The two basic Development Platforms are:
- College track, or, in primary school, getting the discipline and knowledge needed to succeed in the next step of education.
- Trade track, or getting skills, discipline and knowledge in place to perform tasks for an employer who values individual productivion.
If we reflect on how to develop kids, we can observe that the Philippine public education system from kindergarten through high school has some profound flaws. These are flaws apart from the shortage of classrooms and teachers. They are correctable. Let me recite a few that I think have profound effect.
- Knowledge that is irrelevant. Take the table of elements. How relevant is it to know the symbol for Silver is Au and why it is isn't Sl. And what element number it is? Why should hours of a student's time be spent memorizing the table versus five minutes spent understanding how to Wiki the table and 10 minutes grasping what it is used for? The point here is that this is not the 1950's and knowledge about how to get information is more important than the information itself. How do you teach the internet if your classroom has no computer? How do students compete with students around the world who DO learn computers? The Philippine teaching method is 1950's. Today is 2011.
- Skills that aren't. It does no good to try to teach a person who thrives on manual productivity how to calculate cosines. It does no good to try to teach an aspiring oceanographer how to paint or kick a soccer ball. It does a lot of good to test a student for aptitude and put him in a program that fits. One curriculum does not fit all.

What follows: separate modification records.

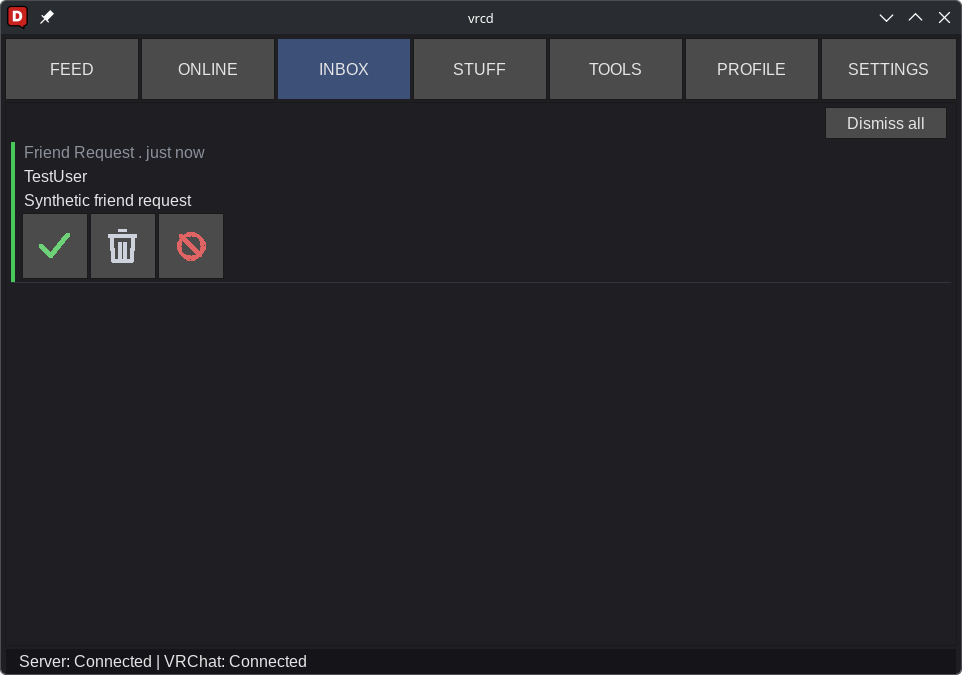
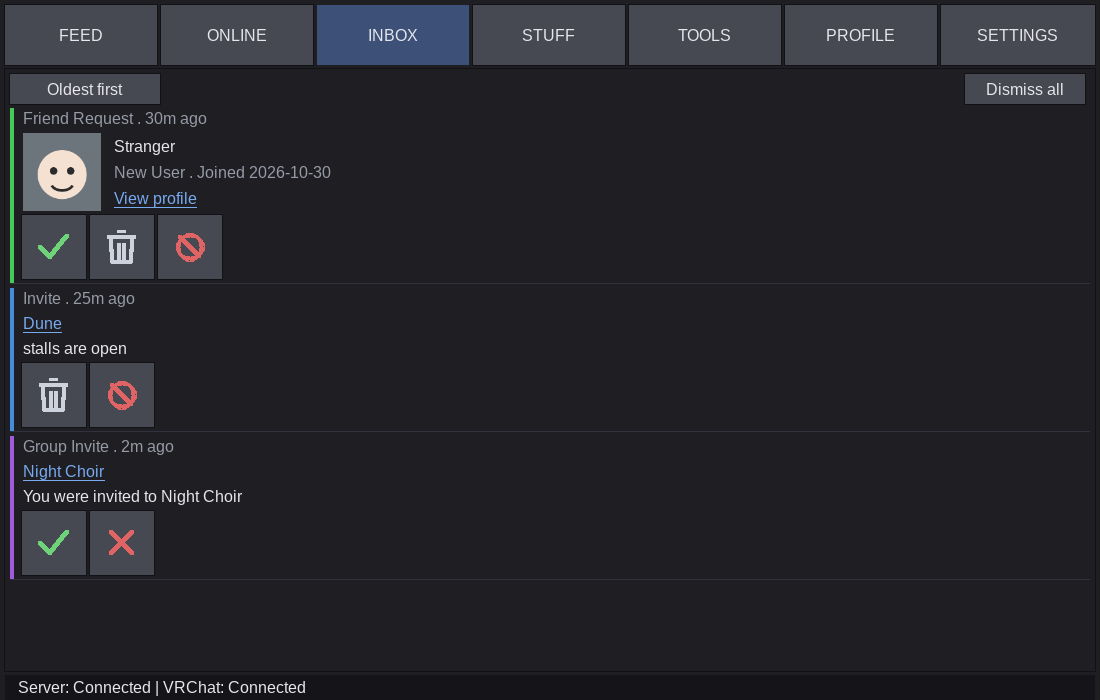
docs: Regenerate README screenshots from the mock scenario, add profile and group

Changed region(s): [[0.0, 0.0, 1.0, 1.0]]

diff --git a/README.md b/README.md
@@ -45,29 +45,39 @@ future:
 
 ## Client Screenshots
 
+Taken from the mock scenario (see [Mocking and Screenshots](#mocking-and-screenshots)).
+
 ### Feed Page
 
 ![Feed with event's date, type, user, and detail columns](packaging/flatpak/screenshots/1-main.png)
 
 ### Online Page
 
-![List of instances (current and capacity) and friends in each of them with color indicators](packaging/flatpak/screenshots/2-online.png)
+![List of instances and friends in each of them with status color indicators](packaging/flatpak/screenshots/2-online.png)
 
 ### Inbox
 
-![Notification inbox](packaging/flatpak/screenshots/3-inbox.png)
+![Notification inbox with a friend request, an invite, and a group invite](packaging/flatpak/screenshots/3-inbox.png)
 
-### Inventory
+### Stuff
 
-![Inventory showing gallery](packaging/flatpak/screenshots/4-stuff.png)
+![Gallery section of the user content page](packaging/flatpak/screenshots/4-stuff.png)
 
 ### Tools
 
-![Tools: screenshot folder, etc.](packaging/flatpak/screenshots/5-tools.png)
+![Tools: friend, mute, block, and group lists, notification rules, picture folders](packaging/flatpak/screenshots/5-tools.png)
 
 ### Profile
 
-![My profile with bio, links, langs](packaging/flatpak/screenshots/6-profile.png)
+![Own profile with bio, languages, and join date](packaging/flatpak/screenshots/6-profile.png)
+
+### Friend Profile
+
+![Friend profile with bio, links, location, and languages](packaging/flatpak/screenshots/7-user.png)
+
+### Group
+
+![Group page with description, rules, links, and membership details](packaging/flatpak/screenshots/8-group.png)
 
 ## Web Screenshots
 
@@ -181,6 +191,11 @@ change something there answers "Read-only in mock".
 tools/screenshots.sh
 # Only some pages, named or not
 tools/screenshots.sh feed inbox=notifications tools:groupList
+# Refresh the README pictures
+tools/screenshots.sh -o packaging/flatpak/screenshots 1-main=feed 2-online=online \
+    3-inbox=notifications 4-stuff=inventory:gallery 5-tools=tools 6-profile=profile \
+    7-user=user:usr_00000000-0000-4000-8000-000000000001 \
+    8-group=group:grp_00000000-0000-4000-8000-0000000000d1
 
 # Click around in a real window, settings are left alone
 client/vrcd_client --mock server/mock/basic.json --log-replay server/mock/basic_log.txt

- Discipline that is not. How can it be that so many kids graduate and go on to adopt the corrupt morality of favoritism that undermines Philippine well-being and productivity? The kids are taught to obey, follow the rules and learn by rote, but somehow way too many emerge to cheat, to connive, to take the easy way. Now a part of this is the social framework into which they are thrown, favor based rather than capability based. But a part is that they are not taught to aspire, to compete, to brainstorm and organize solutions, or to cherish the pride that comes with adhering to upstanding principles.

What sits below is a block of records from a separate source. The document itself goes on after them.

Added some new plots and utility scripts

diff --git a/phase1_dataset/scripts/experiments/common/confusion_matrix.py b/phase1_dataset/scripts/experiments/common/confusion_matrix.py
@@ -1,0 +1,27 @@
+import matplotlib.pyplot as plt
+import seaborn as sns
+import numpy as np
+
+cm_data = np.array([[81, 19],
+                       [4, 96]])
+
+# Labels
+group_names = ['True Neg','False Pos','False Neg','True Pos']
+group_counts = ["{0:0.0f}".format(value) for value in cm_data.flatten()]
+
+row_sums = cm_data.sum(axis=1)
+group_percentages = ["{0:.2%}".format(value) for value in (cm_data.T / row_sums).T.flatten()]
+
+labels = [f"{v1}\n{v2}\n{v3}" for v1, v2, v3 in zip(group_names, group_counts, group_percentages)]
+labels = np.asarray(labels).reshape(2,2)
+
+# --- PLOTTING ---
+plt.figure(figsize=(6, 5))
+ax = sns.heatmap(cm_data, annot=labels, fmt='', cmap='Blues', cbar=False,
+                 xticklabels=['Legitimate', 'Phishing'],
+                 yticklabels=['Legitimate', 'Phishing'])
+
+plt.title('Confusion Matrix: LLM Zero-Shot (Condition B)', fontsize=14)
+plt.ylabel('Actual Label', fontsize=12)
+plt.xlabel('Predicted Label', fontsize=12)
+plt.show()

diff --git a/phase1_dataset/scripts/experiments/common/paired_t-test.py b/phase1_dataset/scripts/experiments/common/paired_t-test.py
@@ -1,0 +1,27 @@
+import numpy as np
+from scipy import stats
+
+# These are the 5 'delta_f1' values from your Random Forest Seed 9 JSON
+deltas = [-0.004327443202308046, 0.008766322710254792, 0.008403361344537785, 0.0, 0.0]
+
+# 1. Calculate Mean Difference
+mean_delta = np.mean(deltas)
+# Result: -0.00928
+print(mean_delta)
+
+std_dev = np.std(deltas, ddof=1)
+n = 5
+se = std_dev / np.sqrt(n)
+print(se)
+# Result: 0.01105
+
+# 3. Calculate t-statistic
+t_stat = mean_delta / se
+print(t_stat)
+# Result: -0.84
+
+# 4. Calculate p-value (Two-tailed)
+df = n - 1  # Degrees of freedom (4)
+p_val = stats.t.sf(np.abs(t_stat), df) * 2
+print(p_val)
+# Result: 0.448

- Socialization that fails. The one mystery to my western mindset is why Filipinos are unkind to each other, lacking in basic consideration and courtesy. The nation seems to situationally sort people into powerful and powerless and it is considered acceptable for the powerful to trample on the powerless. Blaming, excuse making and knocking down successful people and practices are common reactions from the powerless. This is NOT an upward bound social framework. I believe Kids should be taught elements of character. Kindness, thoughtfulness, personal ethics. Ambition that is exercised honorably. Independent thought. I believe a caring, aspiring culture is a productive culture. It is a rich culture. Introspection is important. Denial is counterproductive.
I'd recommend the Department of Education rethink why kids are in school. And get out of the 1950's.